→ **ASSIGNMENT**: When a line in the entries below contains "scss", tally it; give the tally with nothing added.

→ **PROVIDED ENTRIES**:
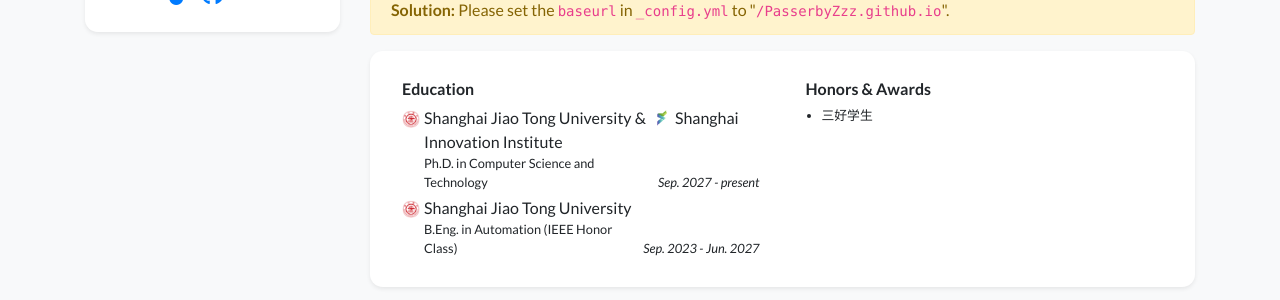
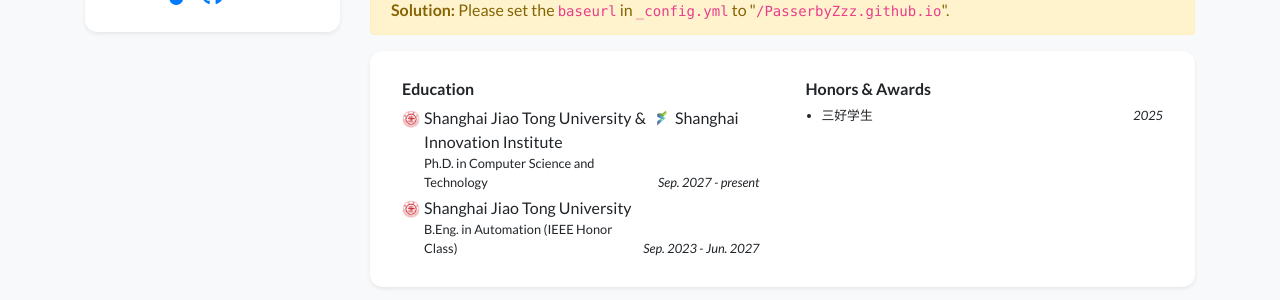
Before and after one commit to PasserbyZzz/PasserbyZzz.github.io, a Jekyll site: the page built from index.html, in a window 1280 px wide and 1387 px high. Shown: the part 481-781 px from the top of the window. Built offline with Jekyll 4.4.1, drawn with Linux system fonts in a browser that asks for light colours; nearby versions of some CDN libraries; a style sheet for code colours, icons or effects is not loaded.

Commit message:
Add year to Merit Student award

```diff
--- a/_data/profile.yml
+++ b/_data/profile.yml
@@ -52,3 +52,4 @@ education:
 
 awards:
 - name: 三好学生
+  date: 2025
```
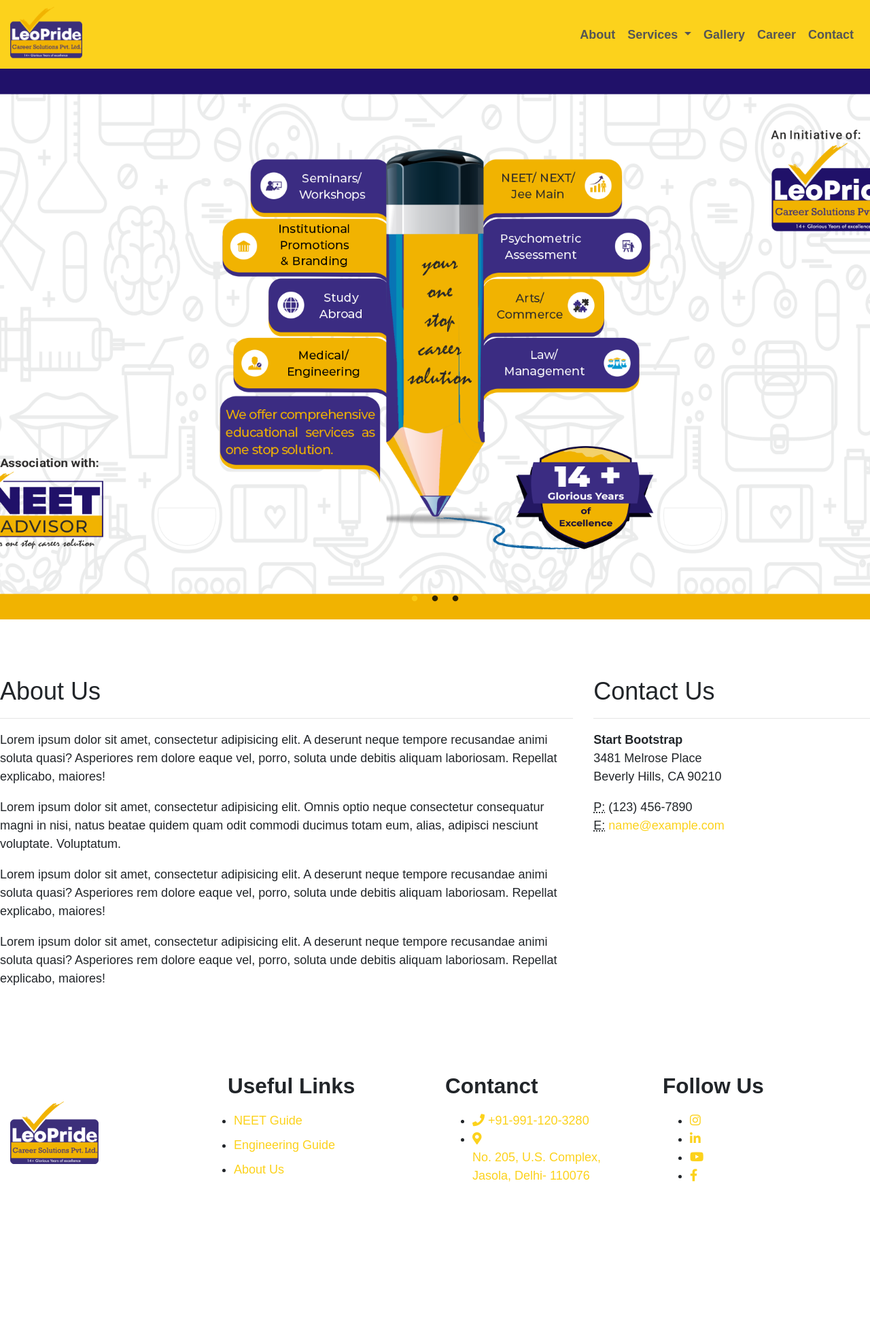
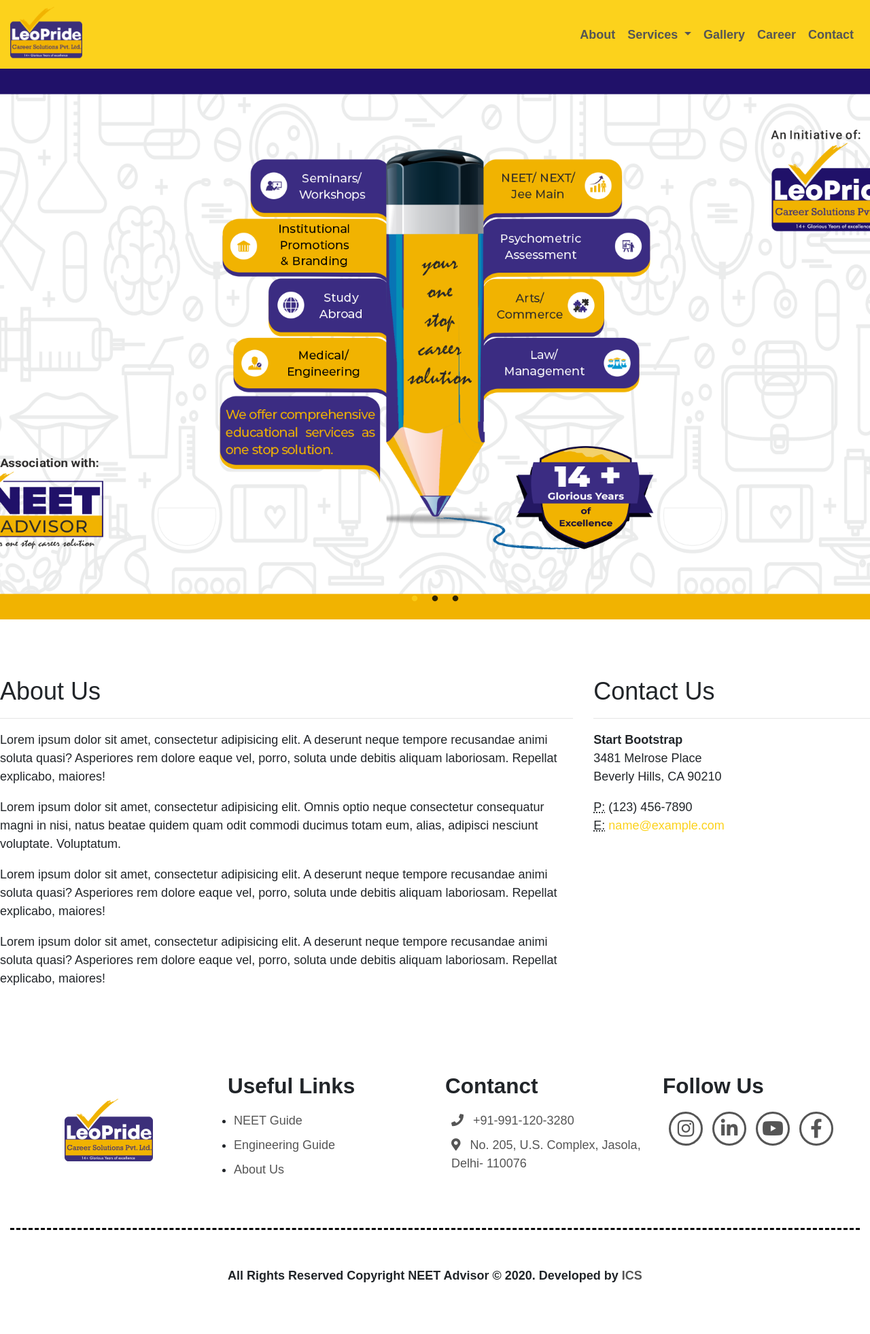
Before and after one commit to ic-Solutions/leopride-2, a Jekyll site: the page built from _pages/about.html, in a window 1280 px wide. Shown: the whole page at 68% size. Built offline with Jekyll 4.4.1, drawn with Linux system fonts in a browser that asks for light colours; some web fonts are replaced; before the commit the page ends 1815 px from its top, so only the background shows below that.

Commit message:
add footer

```diff
--- a/_includes/footer.html
+++ b/_includes/footer.html
@@ -2,7 +2,7 @@
 <footer class="py-5">
   <div class="container">
   	<div class="row">
-    	<div class="col-12 col-md-3 my-auto mx-auto">
+    	<div class="col-12 col-md-3 my-auto text-center">
     		<img src="/assets/images/leopride-130x100.png" alt="leopride logo">
     	</div>
     	<div class="col-12 col-md-3">
@@ -15,31 +15,58 @@
     	</div>
     	<div class="col-12 col-md-3">
     		<h3 class="pb-2 font-weight-medium">Contanct</h3>
-    		<ul>
-    			<li>
+    		<ul class="pl-2 list-style-none">
+    			<li class="mb-2">
     				<a href="">
-    					<div class="d-inline-block"><i class="fas fa-phone"></i></div>
-    					<div class="d-inline-block">+91-991-120-3280</div>
+              <div class="row">
+                  <div class="col-12">
+                      <span>
+                      <i class="fas fa-phone mr-2"></i>
+                      </span>
+                      <span>
+                           +91-991-120-3280
+                      </span>
+                  </div>
+              </div>
     				</a>
     			</li>
-    			<li>
+    			<li class="mb-2">
     				<a href="">
-    					<div class="d-inline-block"><i class="fas fa-map-marker-alt"></i></div>
-    					<div class="d-inline-block">No. 205, U.S. Complex, Jasola, Delhi- 110076</div>
+              <div class="row">
+                  <div class="col-12">
+                      <span>
+                        <i class="fas fa-map-marker-alt mr-2"></i>
+                      </span>
+                      <span>
+                        No. 205, U.S. Complex, Jasola, Delhi- 110076
+                      </span>
+                  </div>
+              </div>
     				</a>
     			</li>
     		</ul>
     	</div>
-    	<div class="col-12 col-md-3">
+    	<div class="col-12 col-md-3 social">
     		<h3 class="pb-2 font-weight-medium">Follow Us</h3>
-    		<ul class="list-style-none">
-    			<li><a href=""><i class="fab fa-instagram"></i></a></li>
-    			<li><a href=""><i class="fab fa-linkedin-in"></i></a></li>
-    			<li><a href=""><i class="fab fa-youtube"></i></a></li>
-    			<li><a href=""><i class="fab fa-facebook-f"></i></a></li>
+    		<ul class="pl-2 list-style-none">
+    			<li class="d-inline-block round_border mr-2 wh-20-20 text-center p-0 m-0"><a href="#"><i class="fab fa-instagram"></i></a></li>
+    			<li class="d-inline-block round_border mr-2 wh-20-20 text-center p-0 m-0"><a href="#"><i class="fab fa-linkedin-in"></i></a></li>
+    			<li class="d-inline-block round_border mr-2 wh-20-20 text-center p-0 m-0"><a href="#"><i class="fab fa-youtube"></i></a></li>
+    			<li class="d-inline-block round_border mr-2 wh-20-20 text-center p-0 m-0"><a href="#"><i class="fab fa-facebook-f"></i></a></li>
     		</ul>
     	</div>
   	</div>
+    <div class="row">
+      <div class="col-12">
+        <hr class="dashed my-5">
+      </div>
+    </div>
+
+    <div class="row">
+      <div class="col-12">
+        <p class="text-center font-weight-medium">All Rights Reserved Copyright NEET Advisor © 2020. Developed by <a href="https://icsoln.com">ICS</a></p>
+      </div>
+    </div>
   </div>
   <!-- /.container -->
 </footer>
--- a/_includes/workflow.html
+++ b/_includes/workflow.html
@@ -14,7 +14,7 @@
                         <div class="col-md-6 pt-8">
                             <div class="workflow_item paper">
                                 <span class="badge badge-dark">1</span>
-                                <div class="icons icons_green"><i class="far text-white fa-2x fa-lightbulb"></i></div>
+                                <div class="icons icons_h"><i class="far text-white fa-2x fa-lightbulb"></i></div>
                                 <a href="#">Identify <br>Aspirations</a>
                             </div>
                             <div class="workflow_item paper">
@@ -26,12 +26,12 @@
                         <div class="col-md-6">
                             <div class="workflow_item paper">
                                 <span class="badge badge-dark">3</span>
-                                <div class="icons icons_purple"><i class="far text-white fa-2x fa-question-circle"></i></div>
+                                <div class="icons icons_yellow"><i class="far text-white fa-2x fa-question-circle"></i></div>
                                 <a href="#">Counsel <br>One on One</a>
                             </div>
                             <div class="workflow_item paper">
                                 <span class="badge badge-dark">4</span>
-                                <div class="icons icons_red"><i class="fas text-white fa-2x fa-tachometer-alt"></i></div>
+                                <div class="icons icons_h"><i class="fas text-white fa-2x fa-tachometer-alt"></i></div>
                                 <a href="#">Tracking <br>Monitoring</a>
                             </div>
                         </div>
--- a/assets/css/_sass/custom.scss
+++ b/assets/css/_sass/custom.scss
@@ -113,3 +113,28 @@
     font-size: 2em;
     color: $h-color;
 }
+
+.social {
+  li {
+    &:hover {
+      background: $text-color;
+    }
+  }
+  li:hover .fab {
+    color: $brand-color !important;
+  }
+  .fab {
+    font-size: 28px;
+    margin-top: 8px;
+  }
+}
+
+footer {
+  a {
+    color: $text-color !important;
+    &:hover {
+      color: $brand-color !important;
+      text-decoration: none;
+    }
+  }
+}
--- a/assets/css/_sass/style.scss
+++ b/assets/css/_sass/style.scss
@@ -238,3 +238,25 @@
 .text-h {
 	color: $h-color;
 }
+
+.list-style-none {
+	list-style: none;
+}
+
+.round_border {
+	border-radius: 50%;
+	border: 3px solid $text-color;
+}
+.wh-20-20 {
+	width: 50px;
+	height: 50px;
+}
+
+.dashed {
+	border-top: 3px dashed #090909;
+	clear: both;
+	display: block;
+	float: left;
+	margin: 22px 0;
+	width: 100%;
+}
```
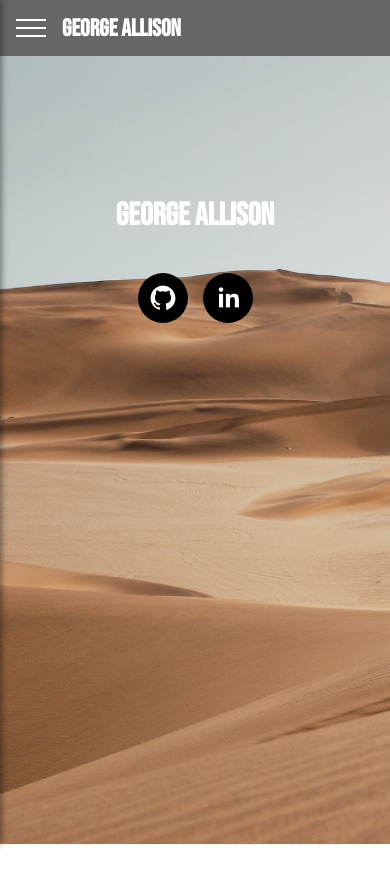
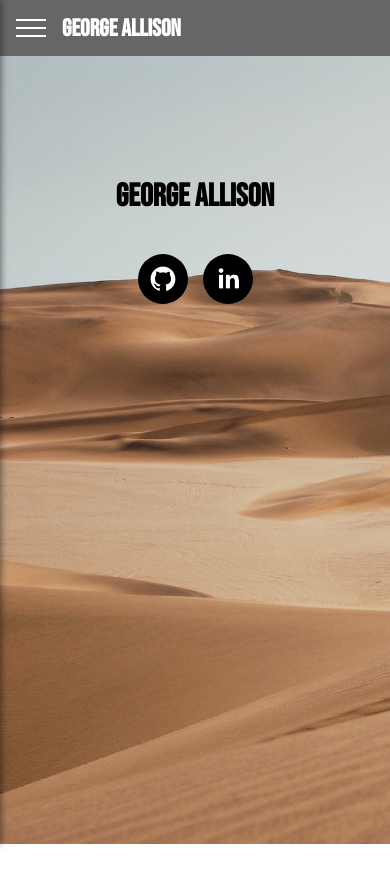
Before and after one commit to joji-harada/portfolio, a React (Create React App) app: page / in a window 390 px wide. Shown: the top 886 px of the page. Before the commit the page ends 844 px from the top, so only its background shows below. Built offline with nearby package versions, Linux system fonts and the light colour scheme.

Commit message:
eliminated extra ; and fixed text color

```diff
--- a/src/App.js
+++ b/src/App.js
@@ -29,7 +29,7 @@ class App extends Component {
     return (
       <div style={{height:'100%'}} className="App">
         <NavBar slideClickHandler={this.slideToggleHandler}/>
-        <Slide show={this.state.slideOpen} />;
+        <Slide show={this.state.slideOpen} />
         {backdrop}
         <CenterContent />
       </div>
--- a/src/components/CenterContent/CenterContent.css
+++ b/src/components/CenterContent/CenterContent.css
@@ -19,12 +19,8 @@
     margin-right: 15px;
 }
 
-@media (max-width: 768px){
+@media (max-width: 321px){
     .centerContent h1{
-        color: white;
-
-    }
-    .centerList li{
         color: white;
     }
 }
```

→ **SOLUTION TO THIS TASK**: 4